While it is unlikely to have a major effect on the agricultural sector, it may dramatically influence adjacent industries like processing, tourism and hospitality.

TFGA CEO Hugh Christie said the changes were being monitored to ensure farmers were not hamstrung by decisions made out of their control.

“The TFGA will watch carefully how the multi-employer bargaining provisions are interpreted by the courts as this process is rolled out,” Mr Christie said.

“Our concerns, shared by the National Farmers Federation and other stakeholders, are around the potential impact these provisions may have on the rural supply chain and processing sectors that our members rely on due to industrial disputes across multiple employers.

“While the higher profile changes in the Secure Jobs, Better Pay Bill, such as multi-employer bargaining is unlikely to have direct impacts on the majority of our members, particularly given the strengthening of the protection of small businesses negotiated by Senators Lambie, Pocock and others, there are still broader concerns on the potential impacts on businesses pre and post farm gate.
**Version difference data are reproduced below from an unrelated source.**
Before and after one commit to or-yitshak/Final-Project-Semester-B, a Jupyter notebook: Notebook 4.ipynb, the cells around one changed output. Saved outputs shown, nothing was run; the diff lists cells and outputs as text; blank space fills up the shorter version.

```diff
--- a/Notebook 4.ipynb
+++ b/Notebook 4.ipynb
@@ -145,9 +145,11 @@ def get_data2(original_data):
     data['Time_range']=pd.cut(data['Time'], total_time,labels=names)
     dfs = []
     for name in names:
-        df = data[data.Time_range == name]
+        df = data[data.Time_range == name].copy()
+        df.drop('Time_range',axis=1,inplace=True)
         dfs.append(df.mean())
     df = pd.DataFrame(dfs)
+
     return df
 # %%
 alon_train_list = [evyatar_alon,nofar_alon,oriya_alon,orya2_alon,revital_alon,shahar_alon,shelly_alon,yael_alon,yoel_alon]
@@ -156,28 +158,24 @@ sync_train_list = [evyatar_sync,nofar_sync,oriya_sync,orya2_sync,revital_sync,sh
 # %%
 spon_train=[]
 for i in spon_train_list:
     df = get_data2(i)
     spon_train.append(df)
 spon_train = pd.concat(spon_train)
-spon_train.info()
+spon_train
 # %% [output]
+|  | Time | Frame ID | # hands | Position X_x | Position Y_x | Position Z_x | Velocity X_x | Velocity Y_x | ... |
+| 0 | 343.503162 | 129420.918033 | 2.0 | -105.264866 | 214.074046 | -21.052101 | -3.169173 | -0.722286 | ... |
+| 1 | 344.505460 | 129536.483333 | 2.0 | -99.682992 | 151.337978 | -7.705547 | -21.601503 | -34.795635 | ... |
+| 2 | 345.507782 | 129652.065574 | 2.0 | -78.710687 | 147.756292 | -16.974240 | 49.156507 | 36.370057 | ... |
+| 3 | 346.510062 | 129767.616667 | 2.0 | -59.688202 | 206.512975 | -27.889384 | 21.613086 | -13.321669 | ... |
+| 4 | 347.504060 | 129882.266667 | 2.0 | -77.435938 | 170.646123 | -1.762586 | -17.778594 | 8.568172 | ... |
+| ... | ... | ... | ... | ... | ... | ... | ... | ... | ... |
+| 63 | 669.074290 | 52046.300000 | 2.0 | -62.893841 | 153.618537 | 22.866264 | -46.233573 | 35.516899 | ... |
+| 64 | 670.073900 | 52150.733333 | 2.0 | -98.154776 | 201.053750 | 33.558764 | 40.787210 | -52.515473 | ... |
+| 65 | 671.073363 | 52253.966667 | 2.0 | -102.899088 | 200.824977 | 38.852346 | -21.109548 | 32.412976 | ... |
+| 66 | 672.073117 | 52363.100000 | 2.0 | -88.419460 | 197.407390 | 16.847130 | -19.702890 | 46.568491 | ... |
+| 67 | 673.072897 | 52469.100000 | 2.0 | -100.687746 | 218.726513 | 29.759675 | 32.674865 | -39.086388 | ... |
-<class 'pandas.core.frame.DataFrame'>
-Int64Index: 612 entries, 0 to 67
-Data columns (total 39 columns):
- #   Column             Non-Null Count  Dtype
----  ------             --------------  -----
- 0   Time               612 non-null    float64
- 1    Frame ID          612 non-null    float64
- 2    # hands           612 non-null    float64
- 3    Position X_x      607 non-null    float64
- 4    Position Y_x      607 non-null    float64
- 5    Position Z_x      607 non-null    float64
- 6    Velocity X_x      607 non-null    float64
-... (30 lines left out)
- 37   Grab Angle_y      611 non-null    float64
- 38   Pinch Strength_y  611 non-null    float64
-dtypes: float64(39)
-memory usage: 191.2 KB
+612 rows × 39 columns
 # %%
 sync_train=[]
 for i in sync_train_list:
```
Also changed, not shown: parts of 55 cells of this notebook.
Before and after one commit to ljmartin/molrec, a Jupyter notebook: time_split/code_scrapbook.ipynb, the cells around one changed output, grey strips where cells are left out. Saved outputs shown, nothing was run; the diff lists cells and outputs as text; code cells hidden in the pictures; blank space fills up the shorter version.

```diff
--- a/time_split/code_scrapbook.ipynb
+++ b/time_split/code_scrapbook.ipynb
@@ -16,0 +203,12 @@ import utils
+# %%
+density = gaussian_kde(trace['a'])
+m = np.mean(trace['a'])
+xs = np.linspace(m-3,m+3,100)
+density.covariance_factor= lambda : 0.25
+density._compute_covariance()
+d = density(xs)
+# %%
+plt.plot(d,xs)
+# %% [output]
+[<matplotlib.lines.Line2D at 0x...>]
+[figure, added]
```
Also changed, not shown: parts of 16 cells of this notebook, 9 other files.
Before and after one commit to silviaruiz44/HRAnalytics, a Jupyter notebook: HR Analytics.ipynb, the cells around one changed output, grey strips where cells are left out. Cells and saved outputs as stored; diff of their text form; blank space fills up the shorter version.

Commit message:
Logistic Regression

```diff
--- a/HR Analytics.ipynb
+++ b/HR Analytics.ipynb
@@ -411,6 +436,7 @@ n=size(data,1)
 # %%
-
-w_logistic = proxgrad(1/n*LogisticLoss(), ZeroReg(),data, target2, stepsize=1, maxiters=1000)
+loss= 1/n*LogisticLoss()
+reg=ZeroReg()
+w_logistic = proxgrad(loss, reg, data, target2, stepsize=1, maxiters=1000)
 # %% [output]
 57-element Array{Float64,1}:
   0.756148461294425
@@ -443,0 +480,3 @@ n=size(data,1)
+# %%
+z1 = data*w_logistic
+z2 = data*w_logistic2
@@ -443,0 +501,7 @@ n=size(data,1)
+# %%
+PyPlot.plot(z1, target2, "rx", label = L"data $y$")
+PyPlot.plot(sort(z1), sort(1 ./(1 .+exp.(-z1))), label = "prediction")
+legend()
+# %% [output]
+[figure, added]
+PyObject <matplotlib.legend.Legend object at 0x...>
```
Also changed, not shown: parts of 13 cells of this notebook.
“Should we start to see evidence of unreasonable impacts on the rural sector from this legislation, we will work with industry and stakeholders to ensure that the perspective of businesses across the agricultural sector are heard and advocate for improvements to ensure our members can continue to sustainably provide food, fibre and pharmaceuticals products to the world.”